# [Supplied entries]
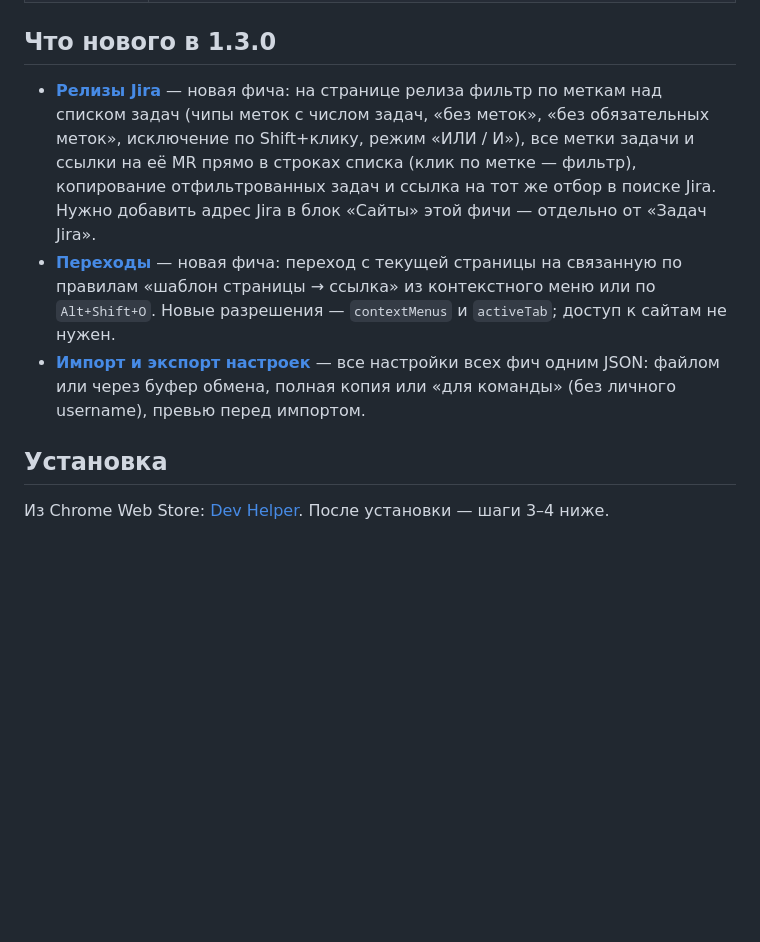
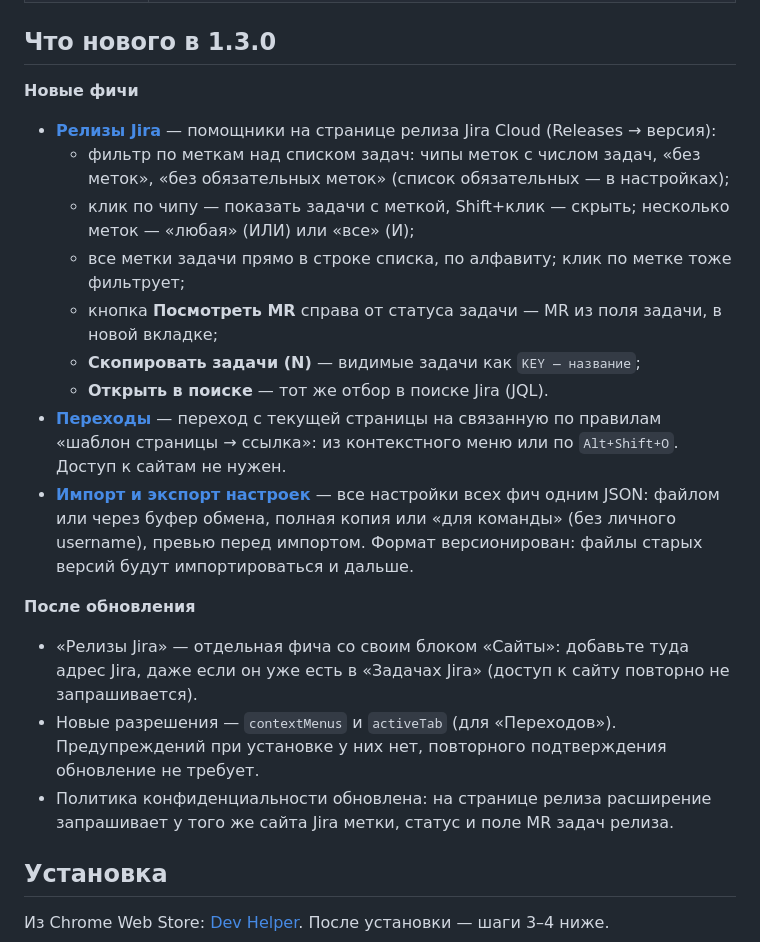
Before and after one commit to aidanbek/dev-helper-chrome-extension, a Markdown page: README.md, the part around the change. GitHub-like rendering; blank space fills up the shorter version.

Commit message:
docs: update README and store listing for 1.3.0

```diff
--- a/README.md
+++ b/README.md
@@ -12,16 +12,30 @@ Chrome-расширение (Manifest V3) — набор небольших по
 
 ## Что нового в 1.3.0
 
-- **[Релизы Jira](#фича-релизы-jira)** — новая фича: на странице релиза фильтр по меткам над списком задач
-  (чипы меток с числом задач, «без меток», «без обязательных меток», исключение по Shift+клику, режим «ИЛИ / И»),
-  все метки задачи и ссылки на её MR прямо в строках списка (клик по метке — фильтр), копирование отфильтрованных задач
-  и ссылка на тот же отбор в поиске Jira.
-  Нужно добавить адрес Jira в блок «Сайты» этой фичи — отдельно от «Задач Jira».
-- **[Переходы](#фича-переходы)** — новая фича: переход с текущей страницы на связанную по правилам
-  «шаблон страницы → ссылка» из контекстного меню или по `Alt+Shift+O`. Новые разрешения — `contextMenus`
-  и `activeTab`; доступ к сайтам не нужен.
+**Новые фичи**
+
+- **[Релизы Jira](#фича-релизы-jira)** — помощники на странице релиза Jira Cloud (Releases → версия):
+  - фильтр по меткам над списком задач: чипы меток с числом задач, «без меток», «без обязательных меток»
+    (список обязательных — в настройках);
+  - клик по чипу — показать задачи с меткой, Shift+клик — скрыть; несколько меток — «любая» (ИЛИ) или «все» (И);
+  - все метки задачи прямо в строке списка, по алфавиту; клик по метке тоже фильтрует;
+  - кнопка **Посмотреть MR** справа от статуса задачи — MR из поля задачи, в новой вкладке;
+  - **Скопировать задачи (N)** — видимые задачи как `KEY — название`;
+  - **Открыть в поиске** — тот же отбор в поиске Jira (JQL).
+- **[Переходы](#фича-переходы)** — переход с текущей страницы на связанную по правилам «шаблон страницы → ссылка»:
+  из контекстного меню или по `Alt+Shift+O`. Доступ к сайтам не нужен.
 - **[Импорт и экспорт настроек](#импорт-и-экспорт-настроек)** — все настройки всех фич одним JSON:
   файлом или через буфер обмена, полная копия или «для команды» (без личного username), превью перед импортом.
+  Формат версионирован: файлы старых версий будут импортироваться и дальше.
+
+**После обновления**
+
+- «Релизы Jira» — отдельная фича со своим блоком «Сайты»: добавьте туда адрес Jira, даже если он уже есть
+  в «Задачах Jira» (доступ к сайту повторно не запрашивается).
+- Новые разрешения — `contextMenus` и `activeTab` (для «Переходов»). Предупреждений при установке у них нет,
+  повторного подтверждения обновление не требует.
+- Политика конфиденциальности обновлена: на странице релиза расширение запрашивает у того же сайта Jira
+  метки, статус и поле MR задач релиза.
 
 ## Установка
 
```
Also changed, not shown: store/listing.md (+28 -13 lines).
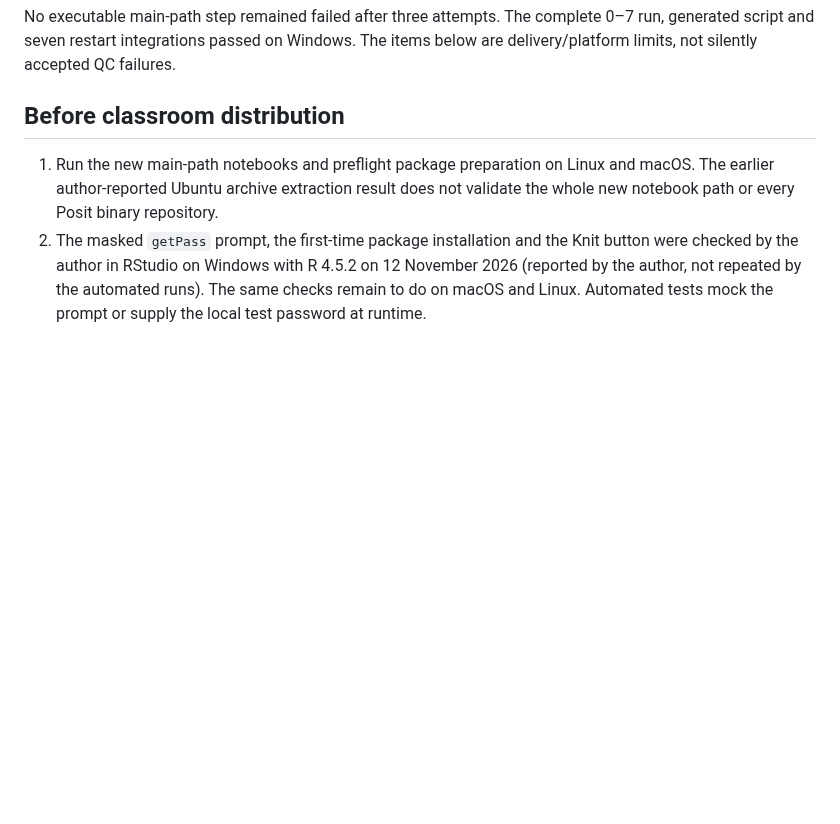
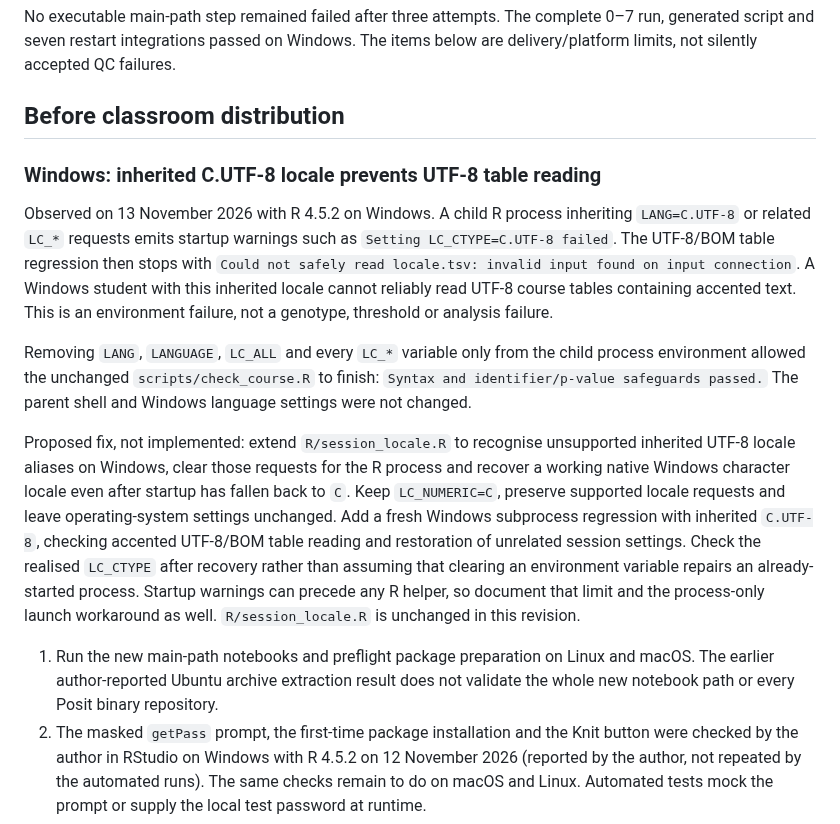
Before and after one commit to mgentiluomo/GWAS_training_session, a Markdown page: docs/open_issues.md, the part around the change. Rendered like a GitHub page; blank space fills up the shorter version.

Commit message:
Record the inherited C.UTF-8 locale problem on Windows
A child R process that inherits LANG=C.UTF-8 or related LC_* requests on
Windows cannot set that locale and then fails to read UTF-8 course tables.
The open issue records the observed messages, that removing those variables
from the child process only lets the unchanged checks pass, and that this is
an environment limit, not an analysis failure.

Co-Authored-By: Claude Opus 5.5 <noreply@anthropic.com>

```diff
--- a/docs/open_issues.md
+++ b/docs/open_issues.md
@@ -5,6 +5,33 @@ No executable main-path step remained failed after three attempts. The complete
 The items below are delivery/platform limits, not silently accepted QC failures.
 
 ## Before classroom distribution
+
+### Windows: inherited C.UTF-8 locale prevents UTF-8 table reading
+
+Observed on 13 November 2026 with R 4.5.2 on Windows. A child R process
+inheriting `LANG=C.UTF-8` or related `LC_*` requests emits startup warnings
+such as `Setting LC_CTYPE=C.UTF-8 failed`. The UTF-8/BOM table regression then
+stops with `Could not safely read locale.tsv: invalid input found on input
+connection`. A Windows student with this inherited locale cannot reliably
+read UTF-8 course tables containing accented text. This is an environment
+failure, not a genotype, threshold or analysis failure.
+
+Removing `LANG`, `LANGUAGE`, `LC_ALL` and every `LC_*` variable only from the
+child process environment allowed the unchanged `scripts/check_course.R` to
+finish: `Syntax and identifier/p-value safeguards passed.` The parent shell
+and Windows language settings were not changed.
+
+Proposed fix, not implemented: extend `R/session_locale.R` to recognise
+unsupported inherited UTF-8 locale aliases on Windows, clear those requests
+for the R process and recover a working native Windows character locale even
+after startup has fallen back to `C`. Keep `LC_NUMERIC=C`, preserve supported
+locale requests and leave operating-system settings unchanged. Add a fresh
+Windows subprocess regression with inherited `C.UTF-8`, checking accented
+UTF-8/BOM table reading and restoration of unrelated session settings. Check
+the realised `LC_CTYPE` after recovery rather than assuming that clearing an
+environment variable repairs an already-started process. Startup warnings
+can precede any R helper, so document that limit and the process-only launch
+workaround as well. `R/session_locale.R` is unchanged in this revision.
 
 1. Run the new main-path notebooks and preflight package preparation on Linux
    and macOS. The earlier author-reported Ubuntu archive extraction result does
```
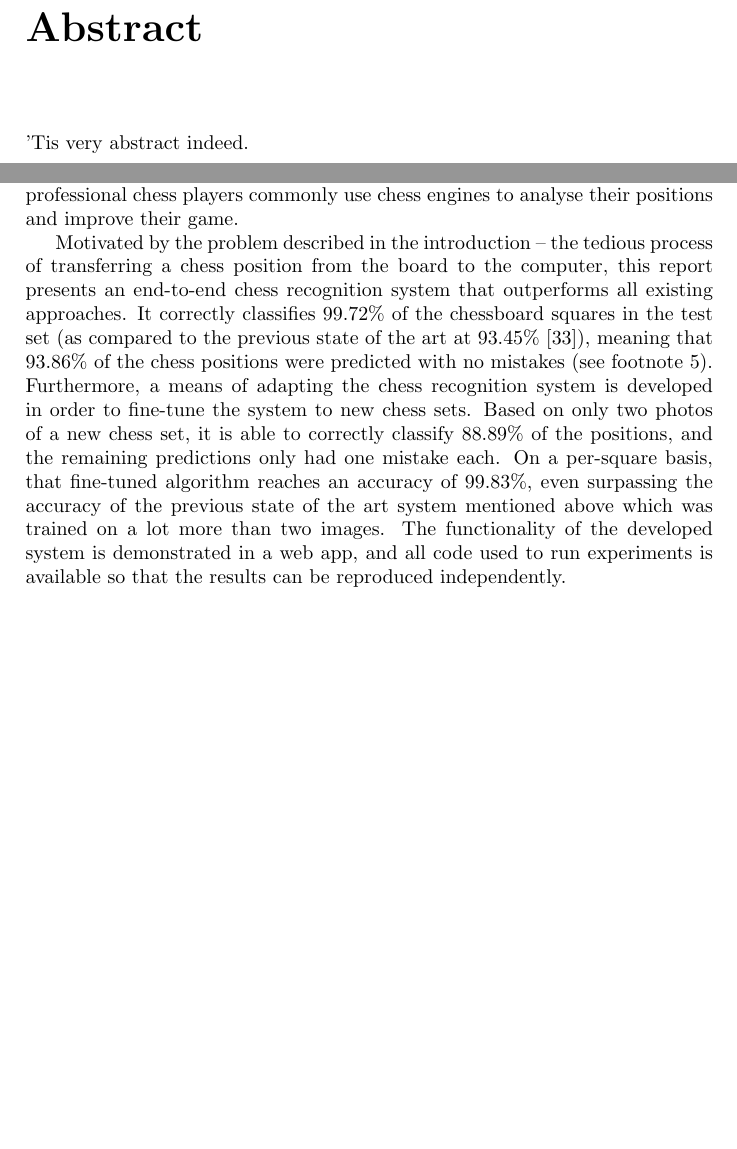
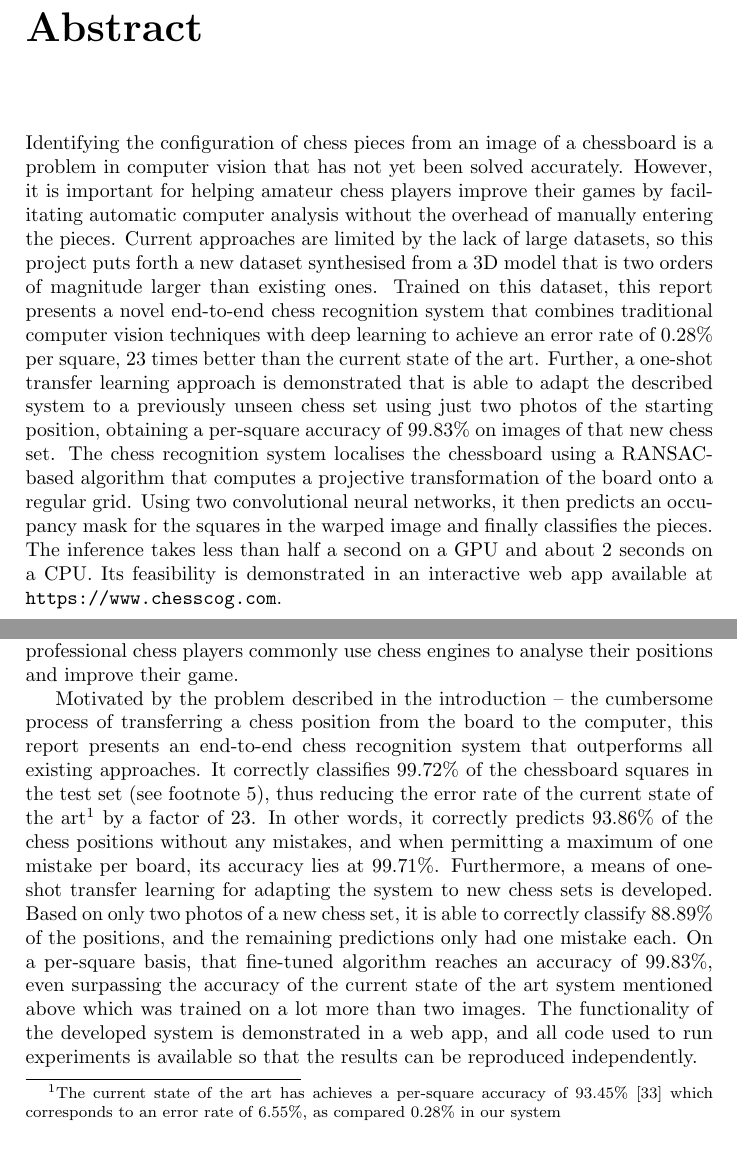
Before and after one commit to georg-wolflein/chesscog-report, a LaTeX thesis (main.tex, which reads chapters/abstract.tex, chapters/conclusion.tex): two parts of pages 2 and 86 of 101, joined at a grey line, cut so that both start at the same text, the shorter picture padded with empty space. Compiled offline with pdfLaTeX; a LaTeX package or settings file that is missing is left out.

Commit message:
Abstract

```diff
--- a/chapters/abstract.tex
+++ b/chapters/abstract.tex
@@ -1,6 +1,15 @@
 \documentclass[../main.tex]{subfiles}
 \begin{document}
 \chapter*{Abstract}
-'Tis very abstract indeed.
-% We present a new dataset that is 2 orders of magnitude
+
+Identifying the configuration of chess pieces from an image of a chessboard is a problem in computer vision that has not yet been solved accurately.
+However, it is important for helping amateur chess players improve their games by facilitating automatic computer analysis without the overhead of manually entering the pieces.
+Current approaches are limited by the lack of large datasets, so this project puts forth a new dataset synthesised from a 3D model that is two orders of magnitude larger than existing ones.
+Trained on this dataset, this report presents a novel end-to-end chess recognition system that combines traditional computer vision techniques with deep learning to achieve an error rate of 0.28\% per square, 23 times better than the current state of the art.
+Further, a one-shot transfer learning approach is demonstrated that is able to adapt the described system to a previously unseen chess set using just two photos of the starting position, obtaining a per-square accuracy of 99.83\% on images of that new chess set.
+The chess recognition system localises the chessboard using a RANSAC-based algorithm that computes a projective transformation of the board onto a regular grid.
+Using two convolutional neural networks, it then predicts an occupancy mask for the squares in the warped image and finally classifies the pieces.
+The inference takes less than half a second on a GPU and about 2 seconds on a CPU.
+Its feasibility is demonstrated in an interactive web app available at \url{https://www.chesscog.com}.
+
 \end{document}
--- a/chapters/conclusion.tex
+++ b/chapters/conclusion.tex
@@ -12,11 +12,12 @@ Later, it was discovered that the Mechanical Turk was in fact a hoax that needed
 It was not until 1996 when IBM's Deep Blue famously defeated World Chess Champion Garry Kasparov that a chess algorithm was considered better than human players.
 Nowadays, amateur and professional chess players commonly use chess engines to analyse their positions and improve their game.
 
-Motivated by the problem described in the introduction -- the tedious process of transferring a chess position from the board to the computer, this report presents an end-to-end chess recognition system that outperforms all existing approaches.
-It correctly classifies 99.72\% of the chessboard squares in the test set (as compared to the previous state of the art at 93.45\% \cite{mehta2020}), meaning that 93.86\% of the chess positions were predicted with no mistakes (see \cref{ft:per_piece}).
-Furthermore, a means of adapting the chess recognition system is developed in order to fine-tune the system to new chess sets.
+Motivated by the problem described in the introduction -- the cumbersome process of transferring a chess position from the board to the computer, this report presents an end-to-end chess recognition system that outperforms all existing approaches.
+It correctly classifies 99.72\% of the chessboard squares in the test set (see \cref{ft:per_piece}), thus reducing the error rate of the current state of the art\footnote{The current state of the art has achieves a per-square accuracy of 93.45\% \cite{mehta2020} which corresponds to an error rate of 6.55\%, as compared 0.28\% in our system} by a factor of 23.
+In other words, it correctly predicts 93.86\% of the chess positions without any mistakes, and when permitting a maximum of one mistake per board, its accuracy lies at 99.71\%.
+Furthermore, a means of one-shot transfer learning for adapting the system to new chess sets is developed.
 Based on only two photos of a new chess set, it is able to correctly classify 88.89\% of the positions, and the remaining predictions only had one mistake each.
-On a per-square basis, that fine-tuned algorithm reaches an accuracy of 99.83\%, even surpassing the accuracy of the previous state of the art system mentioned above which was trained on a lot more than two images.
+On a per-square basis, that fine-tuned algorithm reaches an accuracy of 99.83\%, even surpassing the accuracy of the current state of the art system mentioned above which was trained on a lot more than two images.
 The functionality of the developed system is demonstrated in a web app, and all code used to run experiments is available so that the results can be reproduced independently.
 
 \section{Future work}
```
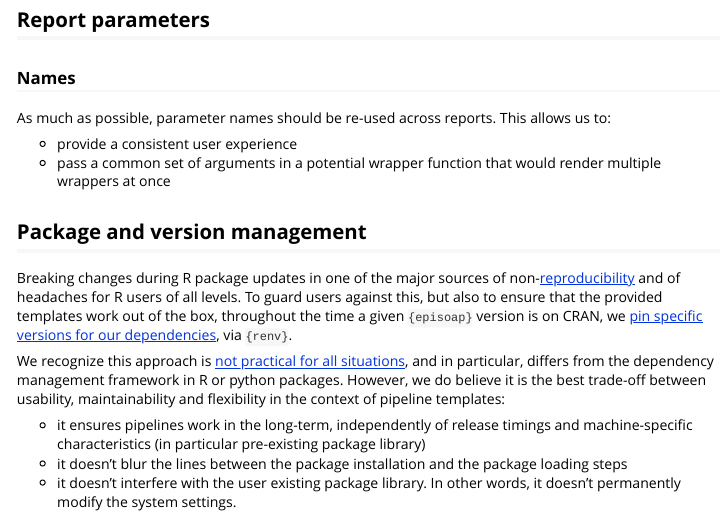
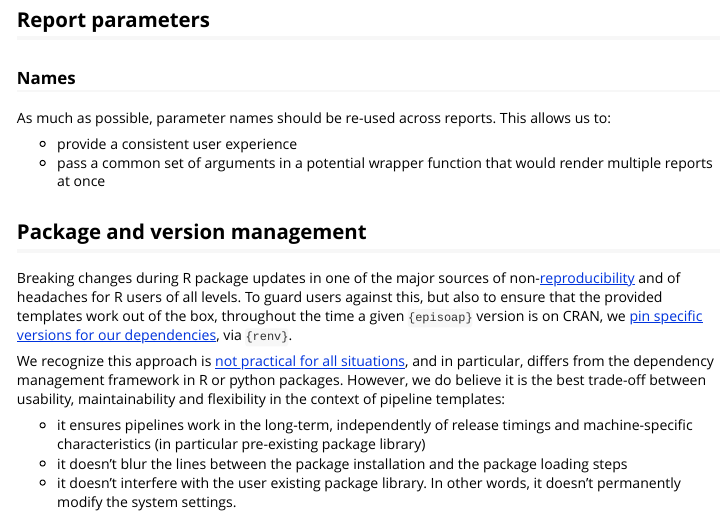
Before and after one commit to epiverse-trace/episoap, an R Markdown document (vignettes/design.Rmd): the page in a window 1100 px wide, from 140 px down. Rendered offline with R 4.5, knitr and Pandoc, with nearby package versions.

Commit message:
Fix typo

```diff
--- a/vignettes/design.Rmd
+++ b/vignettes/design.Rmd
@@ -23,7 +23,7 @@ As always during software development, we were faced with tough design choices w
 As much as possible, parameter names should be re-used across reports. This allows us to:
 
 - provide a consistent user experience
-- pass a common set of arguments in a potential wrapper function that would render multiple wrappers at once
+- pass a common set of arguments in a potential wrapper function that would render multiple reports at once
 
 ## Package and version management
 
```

# [What you need to do]
Could you copy every line from the records that mentions the word "метки"?

# [Solution to this task]
-  все метки задачи и ссылки на её MR прямо в строках списка (клик по метке — фильтр), копирование отфильтрованных задач
+  - все метки задачи прямо в строке списка, по алфавиту; клик по метке тоже фильтрует;
+  метки, статус и поле MR задач релиза.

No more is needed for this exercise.